      1. One problem discussed of late (eg. Sam Harris’ book) is trying to come up with “objective” reasons why one situation is “better” than another, in a way that doesn’t run afoul of Hume. On a pure relativist view, all states are considered indistinguishable. However, I think this is wrong. Clearly, if I am miserable, I will try to make myself happy, but if I am happy, I will simply try to stay happy. Thus Happiness is a more stable state than Misery. If we have a large assemblage of people, there will always be instability as long as some are Miserable — all else being equal, the system will tend towards an aggregate state where everyone is reasonably Happy. Therefore, there is an objective difference between universal Happiness and any state which contains some admixture of Misery.

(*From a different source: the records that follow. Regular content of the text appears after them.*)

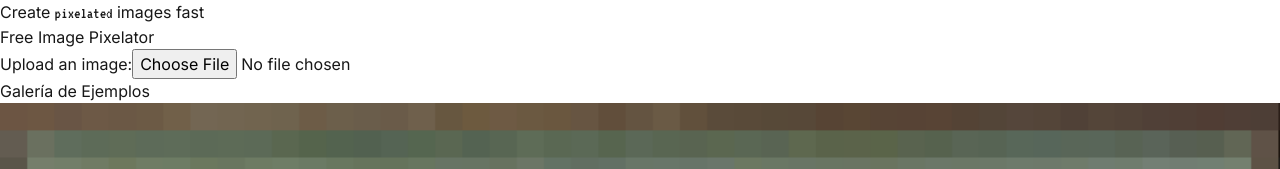
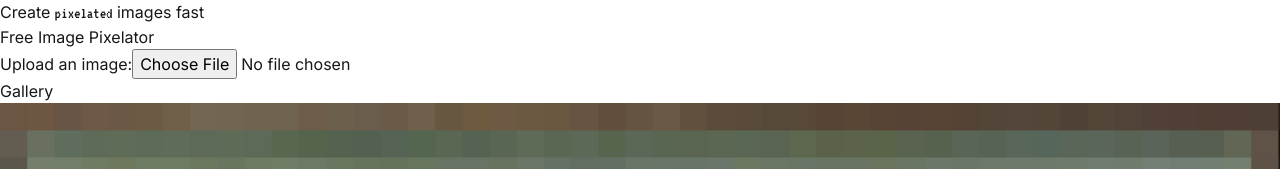
Before and after one commit to VicenteFlame/pixelator-new, a Next.js app: page / in a window 1280 px wide. Shown: the top 169 px of the page. Built offline with nearby package versions, Linux system fonts and the light colour scheme.

Commit message:
modificar texto faq y galeria

```diff
--- a/src/app/components/ImagePixelator.tsx
+++ b/src/app/components/ImagePixelator.tsx
@@ -174,7 +174,7 @@
         )}
       </div>
       <div className="container mx-auto p-4 max-w-4xl">
-        <h2 className="text-3xl font-bold mb-6 text-center">Galería de Ejemplos</h2>
+        <h2 className="text-3xl font-bold mb-6 text-center">Gallery</h2>
         <div className="grid grid-cols-1 md:grid-cols-3 gap-6">
           {galleryImages.map((image, index) => (
             <div key={index} className="rounded-lg overflow-hidden shadow-lg hover:shadow-xl transition-shadow relative group">
@@ -200,7 +200,7 @@
         </div>
       </div>
       <div className="container mx-auto p-4 max-w-4xl mt-12 mb-16">
-        <h2 className="text-3xl font-bold mb-6 text-center">Preguntas Frecuentes</h2>
+        <h2 className="text-3xl font-bold mb-6 text-center">FAQ</h2>
         <div className="space-y-6">
           {faqItems.map((item, index) => (
             <div key={index} className="border-b border-gray-200 pb-4">
```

        Note, I am not attempting to show that achieving a stable state is a moral good, only to show that there is an objective way to distinguish among the possible states of the system, ie. there exists a unique state objectively different from all the others. Granted, my model is abstract and simplistic: in the real world, individuals striving for their particular Happy Place frequently conflict with one another (often due to resource limitations). From the need to resolve such competing interests arise much of meta-ethics and politics.

Comments are closed.